The original ic was a pure tree-walking interpreter with arbitrary-precision integer and rational datatypes allocated and destroyed statically. This allowed the memory management issues to be finessed. Incremental compilation was one of the first enhancements, and was accompanied by new datatypes which necessitated a reference-counted memory management scheme with a custom storage allocator.

By about 1993, accumulated incremental changes prompted a complete reworking of the ic implementation. The reference-counted storage management was replaced by a tracing mark-sweep collector (borrowed from another of the authors' projects, a functional LISP subset implementation known as Kalypso), first-class functions were added, and the syntax and semantics of the language were revised somewhat. The resulting language was known as Nick. Later additions included first-class continuations, threads, and, by about 1996, namespaces.

In the last 6 months, the static type system has finally been implemented, the platform-native floating point representation has been supplanted by a platform-independent arbitrary-precision implementation,4 many builtins have been added, the disjoint union type has been added, the user interface has been improved (including support for GNU readline), the documentation has been largely completed, the examples have been collected and regularized, a multitude of bugs and misfeatures have been repaired, and other improvements too numerous to list have been made. The result is Nickle as it exists today.

A few months before the public source release, only minor changes were planned, except for the implementation of polymorphic type inference. As the release was finalized, it became clear that the polymorphic type inference system would have to wait: the features described in the previous paragraph became clear priorities and absorbed all of the available time of both authors. The lesson here is clear and, in retrospect, obvious: the first 90% of Nickle development took 15 years, and the remaining 90% took the last three months. The result appears, so far, to be worth the work: Nickle has never been faster, more stable, or more pleasant to use.

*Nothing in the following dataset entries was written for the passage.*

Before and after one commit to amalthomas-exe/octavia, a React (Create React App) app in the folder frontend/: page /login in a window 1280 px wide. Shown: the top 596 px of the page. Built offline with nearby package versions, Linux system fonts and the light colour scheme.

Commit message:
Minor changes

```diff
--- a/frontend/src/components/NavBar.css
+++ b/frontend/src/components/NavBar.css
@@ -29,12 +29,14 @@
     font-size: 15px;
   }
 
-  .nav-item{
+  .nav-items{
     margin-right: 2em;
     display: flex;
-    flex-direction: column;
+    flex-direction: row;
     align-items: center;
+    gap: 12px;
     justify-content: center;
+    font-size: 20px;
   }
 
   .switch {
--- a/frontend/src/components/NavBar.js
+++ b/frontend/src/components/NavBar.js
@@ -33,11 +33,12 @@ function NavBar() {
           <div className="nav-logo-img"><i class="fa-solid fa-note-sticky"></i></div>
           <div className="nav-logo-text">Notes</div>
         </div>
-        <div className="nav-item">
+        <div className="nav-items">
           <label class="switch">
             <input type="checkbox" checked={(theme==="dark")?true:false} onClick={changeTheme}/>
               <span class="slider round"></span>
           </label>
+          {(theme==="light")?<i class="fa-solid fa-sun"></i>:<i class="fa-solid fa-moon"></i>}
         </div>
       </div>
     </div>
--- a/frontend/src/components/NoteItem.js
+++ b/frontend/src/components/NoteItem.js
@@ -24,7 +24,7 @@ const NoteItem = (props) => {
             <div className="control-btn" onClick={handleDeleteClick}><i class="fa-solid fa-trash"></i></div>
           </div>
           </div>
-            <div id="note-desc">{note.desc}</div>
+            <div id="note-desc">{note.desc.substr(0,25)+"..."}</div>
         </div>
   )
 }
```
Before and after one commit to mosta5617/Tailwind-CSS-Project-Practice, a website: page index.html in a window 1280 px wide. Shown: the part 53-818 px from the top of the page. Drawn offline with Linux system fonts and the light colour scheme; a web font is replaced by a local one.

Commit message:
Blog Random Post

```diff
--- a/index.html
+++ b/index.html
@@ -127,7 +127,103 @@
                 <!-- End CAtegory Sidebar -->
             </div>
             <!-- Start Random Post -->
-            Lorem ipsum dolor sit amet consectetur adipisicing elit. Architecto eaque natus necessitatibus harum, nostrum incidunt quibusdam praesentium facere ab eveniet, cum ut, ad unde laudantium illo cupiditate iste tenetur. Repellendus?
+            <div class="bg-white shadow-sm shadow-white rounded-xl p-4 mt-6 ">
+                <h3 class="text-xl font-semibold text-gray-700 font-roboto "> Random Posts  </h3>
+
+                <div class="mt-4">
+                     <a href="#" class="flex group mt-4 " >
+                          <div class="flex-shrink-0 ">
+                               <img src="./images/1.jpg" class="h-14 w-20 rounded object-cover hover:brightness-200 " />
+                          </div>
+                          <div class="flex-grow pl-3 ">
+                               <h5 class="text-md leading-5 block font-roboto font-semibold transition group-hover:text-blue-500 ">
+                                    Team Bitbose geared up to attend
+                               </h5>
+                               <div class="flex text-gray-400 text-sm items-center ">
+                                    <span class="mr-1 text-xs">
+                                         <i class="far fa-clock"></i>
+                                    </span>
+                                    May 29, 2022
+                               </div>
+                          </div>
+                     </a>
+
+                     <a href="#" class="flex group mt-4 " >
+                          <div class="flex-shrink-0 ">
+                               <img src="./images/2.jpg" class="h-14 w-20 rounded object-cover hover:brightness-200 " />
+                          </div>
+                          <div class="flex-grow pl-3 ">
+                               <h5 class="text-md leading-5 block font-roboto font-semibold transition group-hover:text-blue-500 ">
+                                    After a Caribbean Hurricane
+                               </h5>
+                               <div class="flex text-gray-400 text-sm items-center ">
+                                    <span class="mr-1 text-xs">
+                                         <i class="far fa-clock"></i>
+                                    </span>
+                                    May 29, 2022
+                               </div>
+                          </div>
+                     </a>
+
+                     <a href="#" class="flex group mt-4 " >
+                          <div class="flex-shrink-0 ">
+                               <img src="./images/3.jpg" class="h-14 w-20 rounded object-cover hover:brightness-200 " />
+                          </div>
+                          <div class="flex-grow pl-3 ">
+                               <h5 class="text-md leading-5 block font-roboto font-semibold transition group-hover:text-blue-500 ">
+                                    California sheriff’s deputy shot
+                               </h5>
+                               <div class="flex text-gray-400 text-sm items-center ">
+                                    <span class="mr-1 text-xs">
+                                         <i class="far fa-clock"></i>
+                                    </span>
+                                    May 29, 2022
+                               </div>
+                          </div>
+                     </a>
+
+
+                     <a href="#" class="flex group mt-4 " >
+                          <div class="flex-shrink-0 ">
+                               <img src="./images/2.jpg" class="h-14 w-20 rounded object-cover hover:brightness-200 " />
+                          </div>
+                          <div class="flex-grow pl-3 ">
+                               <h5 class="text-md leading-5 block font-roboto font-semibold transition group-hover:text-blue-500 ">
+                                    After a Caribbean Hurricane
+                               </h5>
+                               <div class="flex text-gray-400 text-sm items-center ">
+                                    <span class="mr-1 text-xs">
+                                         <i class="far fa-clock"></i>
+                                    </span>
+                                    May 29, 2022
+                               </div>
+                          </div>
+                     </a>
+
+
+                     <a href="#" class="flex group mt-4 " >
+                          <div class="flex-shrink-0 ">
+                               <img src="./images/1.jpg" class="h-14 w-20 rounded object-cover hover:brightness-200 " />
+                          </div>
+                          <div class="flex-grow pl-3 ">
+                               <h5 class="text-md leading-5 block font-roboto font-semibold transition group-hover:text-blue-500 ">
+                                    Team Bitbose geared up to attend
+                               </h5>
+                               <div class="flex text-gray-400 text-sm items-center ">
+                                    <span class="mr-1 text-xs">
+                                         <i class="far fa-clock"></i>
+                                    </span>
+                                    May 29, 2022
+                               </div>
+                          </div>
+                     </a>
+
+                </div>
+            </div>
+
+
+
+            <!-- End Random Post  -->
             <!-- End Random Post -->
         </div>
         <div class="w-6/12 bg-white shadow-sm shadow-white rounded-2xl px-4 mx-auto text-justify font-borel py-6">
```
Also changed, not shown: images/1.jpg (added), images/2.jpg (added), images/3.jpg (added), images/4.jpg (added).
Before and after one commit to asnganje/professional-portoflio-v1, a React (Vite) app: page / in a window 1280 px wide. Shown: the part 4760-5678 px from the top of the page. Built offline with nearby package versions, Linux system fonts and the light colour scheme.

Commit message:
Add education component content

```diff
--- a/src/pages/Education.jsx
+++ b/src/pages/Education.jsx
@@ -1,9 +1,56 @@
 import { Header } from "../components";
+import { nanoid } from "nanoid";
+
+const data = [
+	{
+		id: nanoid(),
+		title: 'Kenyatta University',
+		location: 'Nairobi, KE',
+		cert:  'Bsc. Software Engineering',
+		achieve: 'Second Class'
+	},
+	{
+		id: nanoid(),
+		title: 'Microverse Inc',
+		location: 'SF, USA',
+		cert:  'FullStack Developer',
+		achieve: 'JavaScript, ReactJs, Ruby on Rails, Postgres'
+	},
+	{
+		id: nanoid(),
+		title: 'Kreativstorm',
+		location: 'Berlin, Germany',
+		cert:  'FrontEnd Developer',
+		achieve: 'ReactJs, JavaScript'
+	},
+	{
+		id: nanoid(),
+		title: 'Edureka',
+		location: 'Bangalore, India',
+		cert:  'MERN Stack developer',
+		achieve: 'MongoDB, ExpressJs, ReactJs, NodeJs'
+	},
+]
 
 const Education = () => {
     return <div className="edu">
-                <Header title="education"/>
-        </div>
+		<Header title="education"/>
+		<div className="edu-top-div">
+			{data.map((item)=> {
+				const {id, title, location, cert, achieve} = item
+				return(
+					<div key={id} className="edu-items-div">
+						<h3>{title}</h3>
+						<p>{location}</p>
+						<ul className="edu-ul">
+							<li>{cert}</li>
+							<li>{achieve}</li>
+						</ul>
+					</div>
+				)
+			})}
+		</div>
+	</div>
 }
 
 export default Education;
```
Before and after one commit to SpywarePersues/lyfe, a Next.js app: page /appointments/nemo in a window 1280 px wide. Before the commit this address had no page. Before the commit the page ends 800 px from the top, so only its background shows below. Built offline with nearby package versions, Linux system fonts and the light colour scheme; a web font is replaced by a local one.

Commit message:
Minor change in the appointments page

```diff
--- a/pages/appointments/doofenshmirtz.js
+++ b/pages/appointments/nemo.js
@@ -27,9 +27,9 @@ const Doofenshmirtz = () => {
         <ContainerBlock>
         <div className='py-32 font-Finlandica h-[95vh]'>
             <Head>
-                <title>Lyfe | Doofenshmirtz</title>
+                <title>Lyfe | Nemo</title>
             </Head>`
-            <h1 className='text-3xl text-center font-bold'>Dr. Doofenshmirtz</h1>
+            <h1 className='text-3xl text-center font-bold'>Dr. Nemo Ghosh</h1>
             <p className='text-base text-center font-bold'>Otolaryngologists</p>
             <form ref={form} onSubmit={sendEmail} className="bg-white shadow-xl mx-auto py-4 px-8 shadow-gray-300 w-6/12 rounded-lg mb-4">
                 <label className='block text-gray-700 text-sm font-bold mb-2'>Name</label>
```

The first public source release of Nickle was in mid-April of 2001. As of the first week since it was announced on, about 100 copies have been downloaded. So far, there have been no bug reports, and contributions have already been made to the project by users who helped with creating alternative binary packages for the distribution.

Nickle was designed to be highly portable within the UNIX environment: so far, that goal appears to have been met. Prerelease, it was compiled on a variety of UNIXes with no problems. GNU autoconf was invaluable here: while difficult to use, it does its intended job admirably.

next up previous
Next: The Nickle Implementation Up: Nickle: Language Principles and Previous: Omitted Features
Bart Massey 2001-04-19